Copy each line of the records that holds the string "name".
-------------------------
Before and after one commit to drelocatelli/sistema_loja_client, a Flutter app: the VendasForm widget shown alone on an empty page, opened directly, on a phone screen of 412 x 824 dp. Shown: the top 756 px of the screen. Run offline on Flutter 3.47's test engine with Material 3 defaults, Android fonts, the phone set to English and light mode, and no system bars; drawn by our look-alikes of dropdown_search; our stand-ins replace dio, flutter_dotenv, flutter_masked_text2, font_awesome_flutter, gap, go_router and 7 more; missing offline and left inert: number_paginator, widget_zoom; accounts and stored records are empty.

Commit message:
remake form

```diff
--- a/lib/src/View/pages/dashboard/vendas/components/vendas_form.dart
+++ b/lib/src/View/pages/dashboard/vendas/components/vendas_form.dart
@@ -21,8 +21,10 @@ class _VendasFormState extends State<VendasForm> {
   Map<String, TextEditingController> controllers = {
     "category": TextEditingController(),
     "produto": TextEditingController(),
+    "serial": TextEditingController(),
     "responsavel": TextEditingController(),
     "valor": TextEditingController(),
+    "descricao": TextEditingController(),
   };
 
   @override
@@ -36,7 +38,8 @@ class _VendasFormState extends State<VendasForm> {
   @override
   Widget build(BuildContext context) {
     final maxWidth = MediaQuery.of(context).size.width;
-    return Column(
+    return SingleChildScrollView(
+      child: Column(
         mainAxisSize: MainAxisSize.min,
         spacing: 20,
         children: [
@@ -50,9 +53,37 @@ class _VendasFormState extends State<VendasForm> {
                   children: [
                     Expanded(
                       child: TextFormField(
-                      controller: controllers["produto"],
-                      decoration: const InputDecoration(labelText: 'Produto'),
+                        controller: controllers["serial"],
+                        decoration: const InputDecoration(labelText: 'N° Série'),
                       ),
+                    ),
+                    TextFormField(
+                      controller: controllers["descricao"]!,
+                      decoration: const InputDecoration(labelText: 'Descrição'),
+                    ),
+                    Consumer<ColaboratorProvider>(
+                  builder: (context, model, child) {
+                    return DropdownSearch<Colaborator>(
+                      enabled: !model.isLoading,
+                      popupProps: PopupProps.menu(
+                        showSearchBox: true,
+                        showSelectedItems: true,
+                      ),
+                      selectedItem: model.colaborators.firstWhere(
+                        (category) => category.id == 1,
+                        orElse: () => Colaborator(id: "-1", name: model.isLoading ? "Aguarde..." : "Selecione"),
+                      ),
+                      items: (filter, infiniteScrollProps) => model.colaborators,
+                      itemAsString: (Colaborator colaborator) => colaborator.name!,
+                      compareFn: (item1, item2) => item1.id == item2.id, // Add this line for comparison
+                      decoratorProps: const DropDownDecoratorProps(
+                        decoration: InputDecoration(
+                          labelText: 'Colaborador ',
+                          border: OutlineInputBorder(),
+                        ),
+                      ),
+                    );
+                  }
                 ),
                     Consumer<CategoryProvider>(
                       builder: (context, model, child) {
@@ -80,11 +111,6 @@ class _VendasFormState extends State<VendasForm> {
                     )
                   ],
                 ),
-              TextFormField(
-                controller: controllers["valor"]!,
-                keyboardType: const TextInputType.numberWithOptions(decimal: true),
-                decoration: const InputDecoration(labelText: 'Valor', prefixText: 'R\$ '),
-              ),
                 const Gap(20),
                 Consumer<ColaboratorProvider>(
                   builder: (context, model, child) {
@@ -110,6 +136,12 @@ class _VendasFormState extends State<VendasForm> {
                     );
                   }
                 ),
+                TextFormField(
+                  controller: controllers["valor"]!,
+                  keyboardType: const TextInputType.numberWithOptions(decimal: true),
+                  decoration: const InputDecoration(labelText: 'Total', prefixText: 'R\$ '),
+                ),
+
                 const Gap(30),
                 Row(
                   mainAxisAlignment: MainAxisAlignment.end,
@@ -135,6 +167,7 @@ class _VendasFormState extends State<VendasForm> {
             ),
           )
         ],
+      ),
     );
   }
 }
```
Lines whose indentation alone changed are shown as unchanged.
-------------------------
_Task response:_
+                        orElse: () => Colaborator(id: "-1", name: model.isLoading ? "Aguarde..." : "Selecione"),
+                      itemAsString: (Colaborator colaborator) => colaborator.name!,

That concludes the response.